Pictures aside, repeat all the entries below exactly as they appear.

DATASET ENTRIES Start Marker

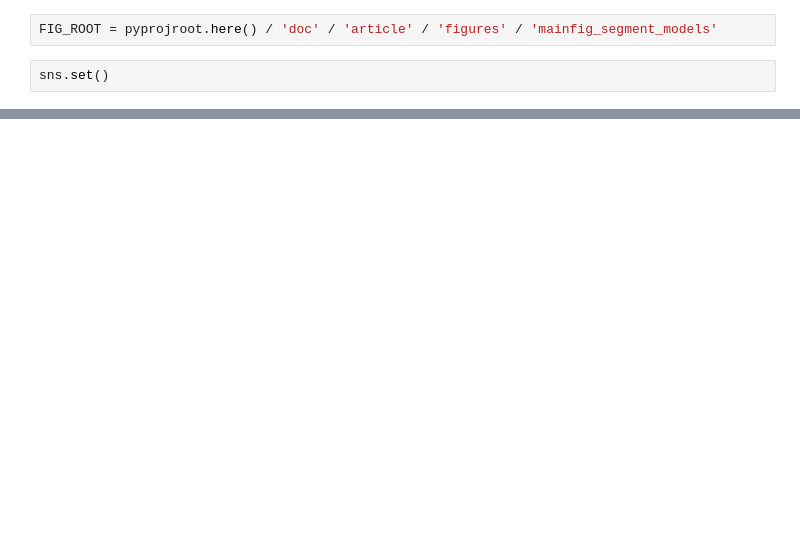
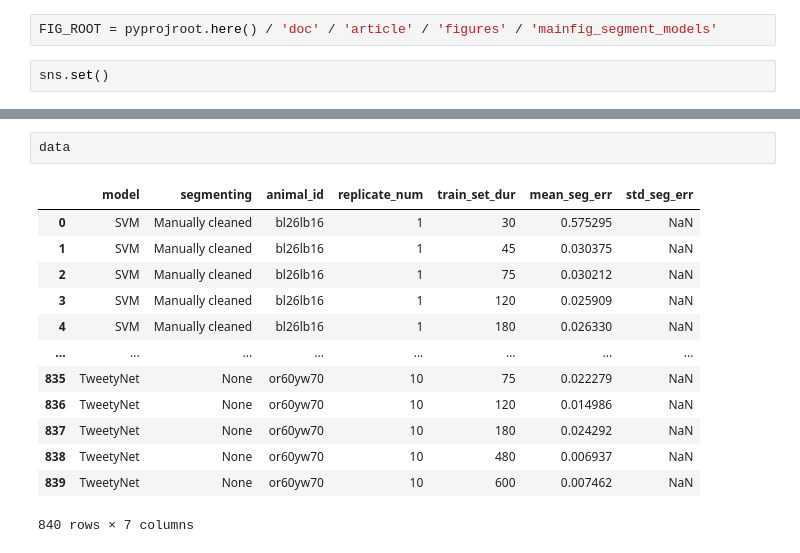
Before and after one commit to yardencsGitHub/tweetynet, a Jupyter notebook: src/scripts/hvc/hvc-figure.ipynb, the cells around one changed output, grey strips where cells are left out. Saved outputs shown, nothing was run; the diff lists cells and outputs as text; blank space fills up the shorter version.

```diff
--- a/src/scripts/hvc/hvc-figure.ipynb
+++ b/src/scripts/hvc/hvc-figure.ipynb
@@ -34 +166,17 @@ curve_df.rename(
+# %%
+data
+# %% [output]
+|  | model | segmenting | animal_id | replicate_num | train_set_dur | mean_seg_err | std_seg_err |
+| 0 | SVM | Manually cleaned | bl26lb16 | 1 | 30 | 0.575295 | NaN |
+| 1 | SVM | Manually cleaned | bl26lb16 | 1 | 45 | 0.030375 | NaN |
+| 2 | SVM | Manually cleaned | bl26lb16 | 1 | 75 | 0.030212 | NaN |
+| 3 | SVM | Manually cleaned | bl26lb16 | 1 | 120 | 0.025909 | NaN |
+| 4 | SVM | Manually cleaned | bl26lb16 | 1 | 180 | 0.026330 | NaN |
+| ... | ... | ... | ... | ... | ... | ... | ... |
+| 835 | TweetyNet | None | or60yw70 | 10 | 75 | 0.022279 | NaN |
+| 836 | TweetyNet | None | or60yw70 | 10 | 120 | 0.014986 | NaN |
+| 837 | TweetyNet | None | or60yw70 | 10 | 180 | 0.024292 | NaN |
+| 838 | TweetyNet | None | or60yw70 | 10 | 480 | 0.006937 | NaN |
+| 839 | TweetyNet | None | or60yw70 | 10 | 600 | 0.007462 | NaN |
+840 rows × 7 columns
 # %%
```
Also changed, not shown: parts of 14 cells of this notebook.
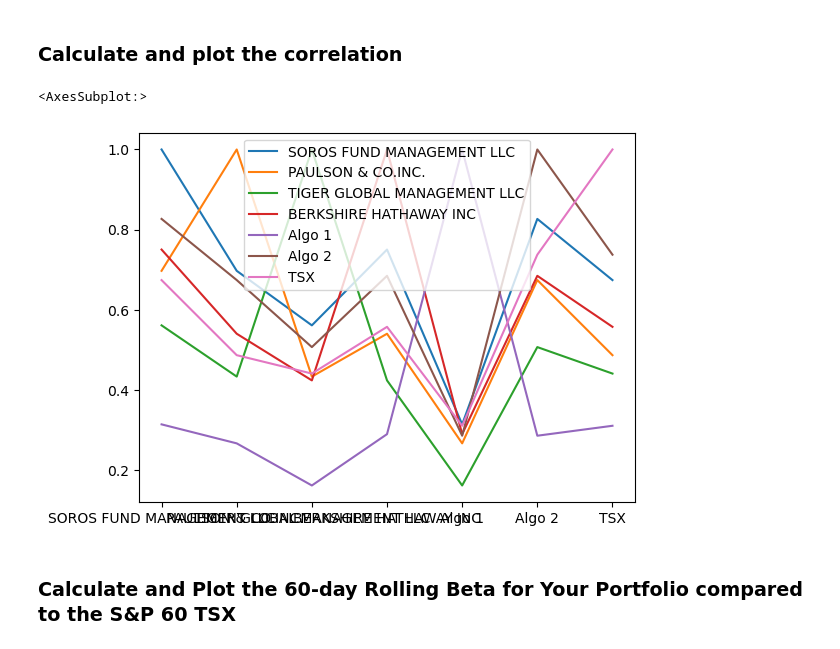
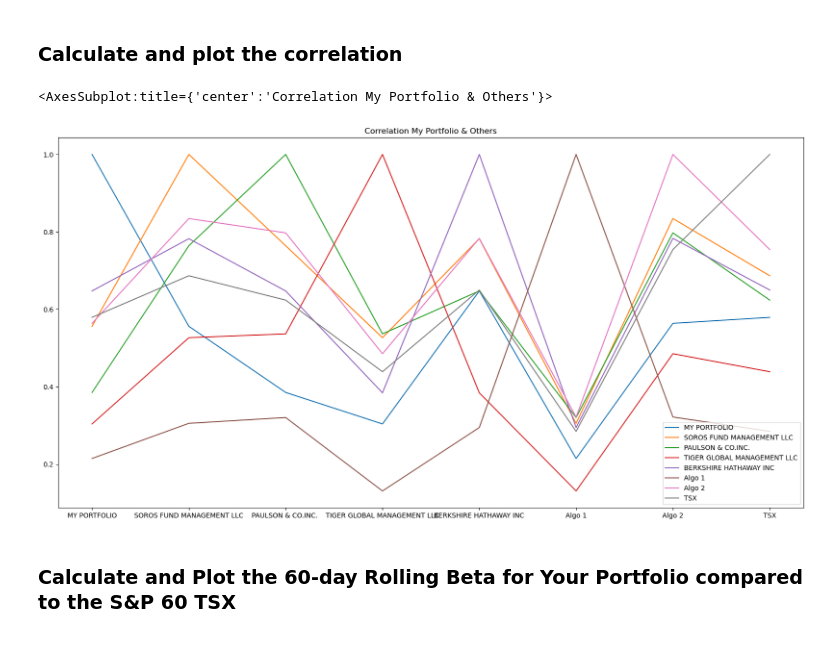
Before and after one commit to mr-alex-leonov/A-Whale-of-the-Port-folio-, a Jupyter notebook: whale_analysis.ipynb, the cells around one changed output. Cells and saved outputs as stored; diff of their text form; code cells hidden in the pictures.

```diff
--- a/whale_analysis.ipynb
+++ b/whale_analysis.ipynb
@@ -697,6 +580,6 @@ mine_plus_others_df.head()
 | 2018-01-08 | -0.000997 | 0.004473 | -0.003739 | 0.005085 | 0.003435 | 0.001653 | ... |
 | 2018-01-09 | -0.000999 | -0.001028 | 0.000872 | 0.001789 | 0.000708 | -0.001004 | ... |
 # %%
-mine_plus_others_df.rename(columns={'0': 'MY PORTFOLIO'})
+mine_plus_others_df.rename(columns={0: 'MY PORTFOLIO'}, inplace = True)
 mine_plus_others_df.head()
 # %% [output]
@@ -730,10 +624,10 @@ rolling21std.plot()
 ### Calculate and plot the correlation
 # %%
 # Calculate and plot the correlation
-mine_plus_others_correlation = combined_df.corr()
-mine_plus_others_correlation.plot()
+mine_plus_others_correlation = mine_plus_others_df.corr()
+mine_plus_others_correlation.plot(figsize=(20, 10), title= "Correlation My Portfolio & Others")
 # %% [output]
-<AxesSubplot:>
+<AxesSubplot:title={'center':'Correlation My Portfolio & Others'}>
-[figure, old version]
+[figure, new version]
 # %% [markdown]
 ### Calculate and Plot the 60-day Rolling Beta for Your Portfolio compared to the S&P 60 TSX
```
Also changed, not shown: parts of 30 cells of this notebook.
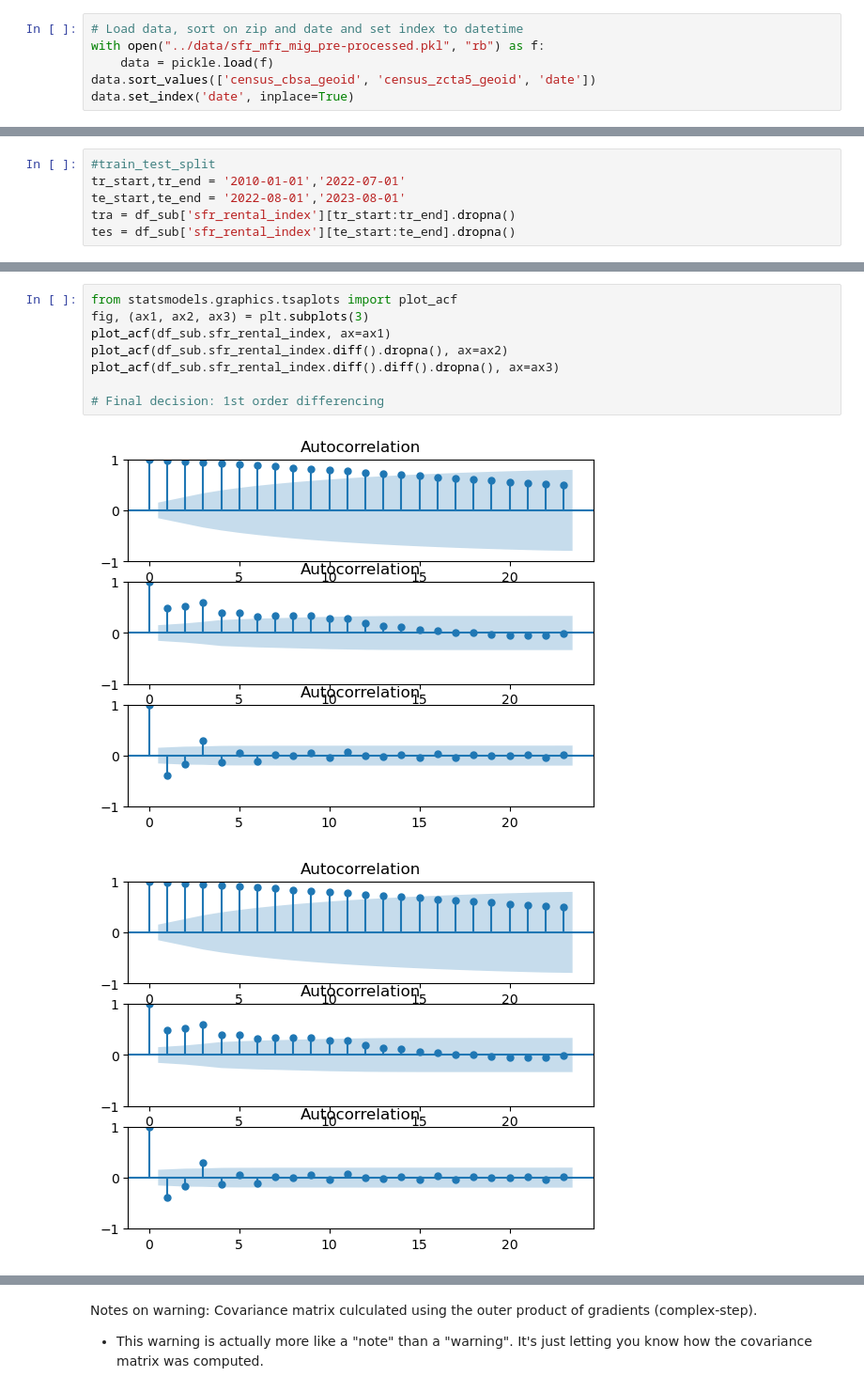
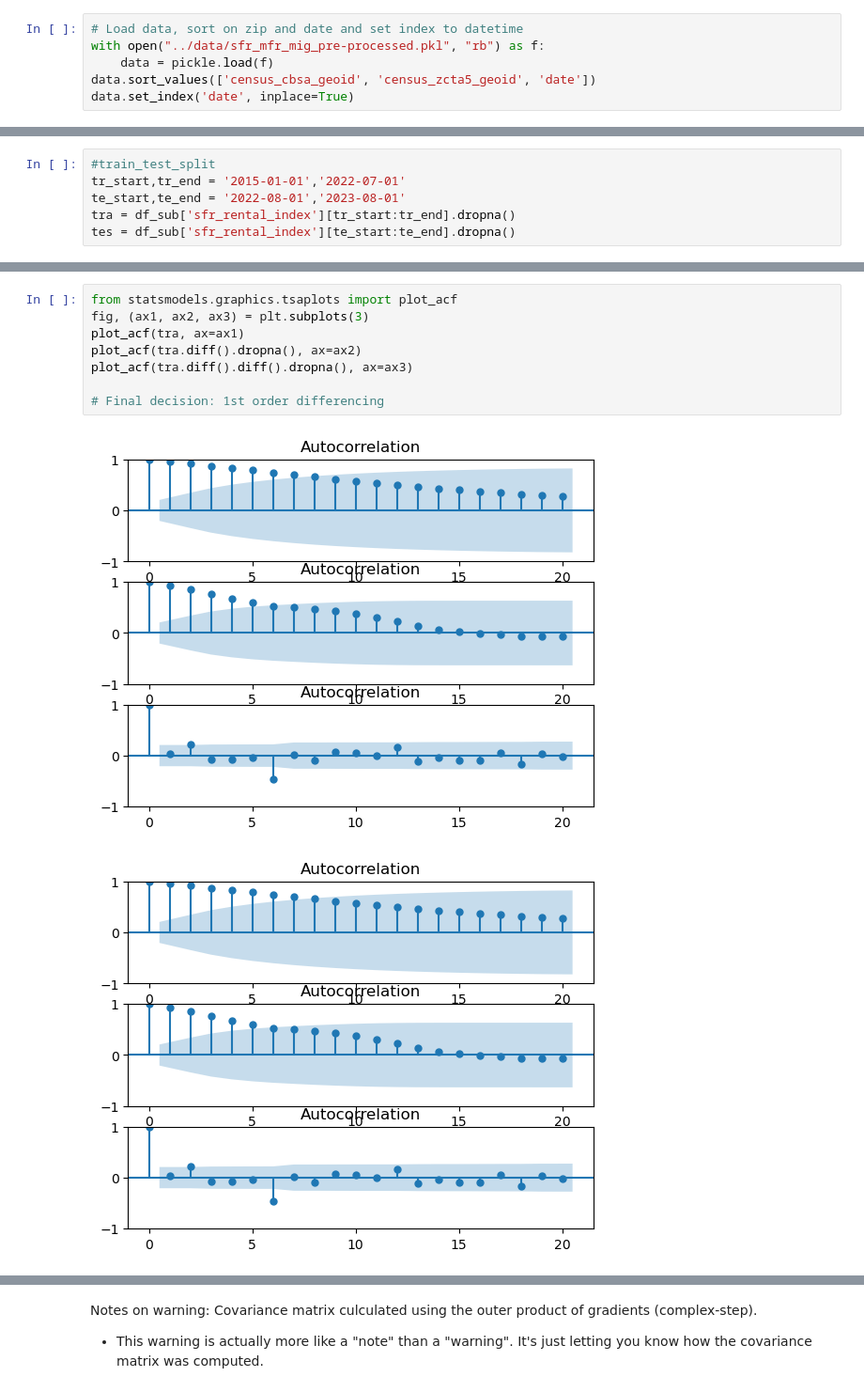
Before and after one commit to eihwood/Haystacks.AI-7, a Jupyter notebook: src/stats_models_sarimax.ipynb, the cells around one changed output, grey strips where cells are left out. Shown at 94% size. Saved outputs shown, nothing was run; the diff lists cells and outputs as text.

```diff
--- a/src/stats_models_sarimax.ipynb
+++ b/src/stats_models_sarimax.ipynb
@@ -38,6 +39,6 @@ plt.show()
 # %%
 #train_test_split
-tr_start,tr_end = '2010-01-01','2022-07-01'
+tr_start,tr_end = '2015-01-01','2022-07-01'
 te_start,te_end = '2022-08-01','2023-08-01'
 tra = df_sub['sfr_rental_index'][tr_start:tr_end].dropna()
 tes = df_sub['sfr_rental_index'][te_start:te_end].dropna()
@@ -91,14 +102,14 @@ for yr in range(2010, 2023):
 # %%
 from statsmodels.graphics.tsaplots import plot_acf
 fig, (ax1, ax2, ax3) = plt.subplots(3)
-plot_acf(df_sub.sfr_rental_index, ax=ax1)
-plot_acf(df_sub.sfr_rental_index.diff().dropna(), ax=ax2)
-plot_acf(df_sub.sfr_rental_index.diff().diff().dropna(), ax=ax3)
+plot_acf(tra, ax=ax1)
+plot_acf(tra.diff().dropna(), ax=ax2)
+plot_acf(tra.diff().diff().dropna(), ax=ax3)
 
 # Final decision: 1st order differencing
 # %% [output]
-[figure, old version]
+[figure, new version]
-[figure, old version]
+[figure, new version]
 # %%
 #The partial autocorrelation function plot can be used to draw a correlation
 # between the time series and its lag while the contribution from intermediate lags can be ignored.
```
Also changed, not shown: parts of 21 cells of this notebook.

DATASET ENTRIES End Marker

:: YOUR RESPONSE ::
Before and after one commit to yardencsGitHub/tweetynet, a Jupyter notebook: src/scripts/hvc/hvc-figure.ipynb, the cells around one changed output, grey strips where cells are left out. Saved outputs shown, nothing was run; the diff lists cells and outputs as text; blank space fills up the shorter version.

```diff
--- a/src/scripts/hvc/hvc-figure.ipynb
+++ b/src/scripts/hvc/hvc-figure.ipynb
@@ -34 +166,17 @@ curve_df.rename(
+# %%
+data
+# %% [output]
+|  | model | segmenting | animal_id | replicate_num | train_set_dur | mean_seg_err | std_seg_err |
+| 0 | SVM | Manually cleaned | bl26lb16 | 1 | 30 | 0.575295 | NaN |
+| 1 | SVM | Manually cleaned | bl26lb16 | 1 | 45 | 0.030375 | NaN |
+| 2 | SVM | Manually cleaned | bl26lb16 | 1 | 75 | 0.030212 | NaN |
+| 3 | SVM | Manually cleaned | bl26lb16 | 1 | 120 | 0.025909 | NaN |
+| 4 | SVM | Manually cleaned | bl26lb16 | 1 | 180 | 0.026330 | NaN |
+| ... | ... | ... | ... | ... | ... | ... | ... |
+| 835 | TweetyNet | None | or60yw70 | 10 | 75 | 0.022279 | NaN |
+| 836 | TweetyNet | None | or60yw70 | 10 | 120 | 0.014986 | NaN |
+| 837 | TweetyNet | None | or60yw70 | 10 | 180 | 0.024292 | NaN |
+| 838 | TweetyNet | None | or60yw70 | 10 | 480 | 0.006937 | NaN |
+| 839 | TweetyNet | None | or60yw70 | 10 | 600 | 0.007462 | NaN |
+840 rows × 7 columns
 # %%
```
Also changed, not shown: parts of 14 cells of this notebook.
Before and after one commit to mr-alex-leonov/A-Whale-of-the-Port-folio-, a Jupyter notebook: whale_analysis.ipynb, the cells around one changed output. Cells and saved outputs as stored; diff of their text form; code cells hidden in the pictures.

```diff
--- a/whale_analysis.ipynb
+++ b/whale_analysis.ipynb
@@ -697,6 +580,6 @@ mine_plus_others_df.head()
 | 2018-01-08 | -0.000997 | 0.004473 | -0.003739 | 0.005085 | 0.003435 | 0.001653 | ... |
 | 2018-01-09 | -0.000999 | -0.001028 | 0.000872 | 0.001789 | 0.000708 | -0.001004 | ... |
 # %%
-mine_plus_others_df.rename(columns={'0': 'MY PORTFOLIO'})
+mine_plus_others_df.rename(columns={0: 'MY PORTFOLIO'}, inplace = True)
 mine_plus_others_df.head()
 # %% [output]
@@ -730,10 +624,10 @@ rolling21std.plot()
 ### Calculate and plot the correlation
 # %%
 # Calculate and plot the correlation
-mine_plus_others_correlation = combined_df.corr()
-mine_plus_others_correlation.plot()
+mine_plus_others_correlation = mine_plus_others_df.corr()
+mine_plus_others_correlation.plot(figsize=(20, 10), title= "Correlation My Portfolio & Others")
 # %% [output]
-<AxesSubplot:>
+<AxesSubplot:title={'center':'Correlation My Portfolio & Others'}>
-[figure, old version]
+[figure, new version]
 # %% [markdown]
 ### Calculate and Plot the 60-day Rolling Beta for Your Portfolio compared to the S&P 60 TSX
```
Also changed, not shown: parts of 30 cells of this notebook.
Before and after one commit to eihwood/Haystacks.AI-7, a Jupyter notebook: src/stats_models_sarimax.ipynb, the cells around one changed output, grey strips where cells are left out. Shown at 94% size. Saved outputs shown, nothing was run; the diff lists cells and outputs as text.

```diff
--- a/src/stats_models_sarimax.ipynb
+++ b/src/stats_models_sarimax.ipynb
@@ -38,6 +39,6 @@ plt.show()
 # %%
 #train_test_split
-tr_start,tr_end = '2010-01-01','2022-07-01'
+tr_start,tr_end = '2015-01-01','2022-07-01'
 te_start,te_end = '2022-08-01','2023-08-01'
 tra = df_sub['sfr_rental_index'][tr_start:tr_end].dropna()
 tes = df_sub['sfr_rental_index'][te_start:te_end].dropna()
@@ -91,14 +102,14 @@ for yr in range(2010, 2023):
 # %%
 from statsmodels.graphics.tsaplots import plot_acf
 fig, (ax1, ax2, ax3) = plt.subplots(3)
-plot_acf(df_sub.sfr_rental_index, ax=ax1)
-plot_acf(df_sub.sfr_rental_index.diff().dropna(), ax=ax2)
-plot_acf(df_sub.sfr_rental_index.diff().diff().dropna(), ax=ax3)
+plot_acf(tra, ax=ax1)
+plot_acf(tra.diff().dropna(), ax=ax2)
+plot_acf(tra.diff().diff().dropna(), ax=ax3)
 
 # Final decision: 1st order differencing
 # %% [output]
-[figure, old version]
+[figure, new version]
-[figure, old version]
+[figure, new version]
 # %%
 #The partial autocorrelation function plot can be used to draw a correlation
 # between the time series and its lag while the contribution from intermediate lags can be ignored.
```
Also changed, not shown: parts of 21 cells of this notebook.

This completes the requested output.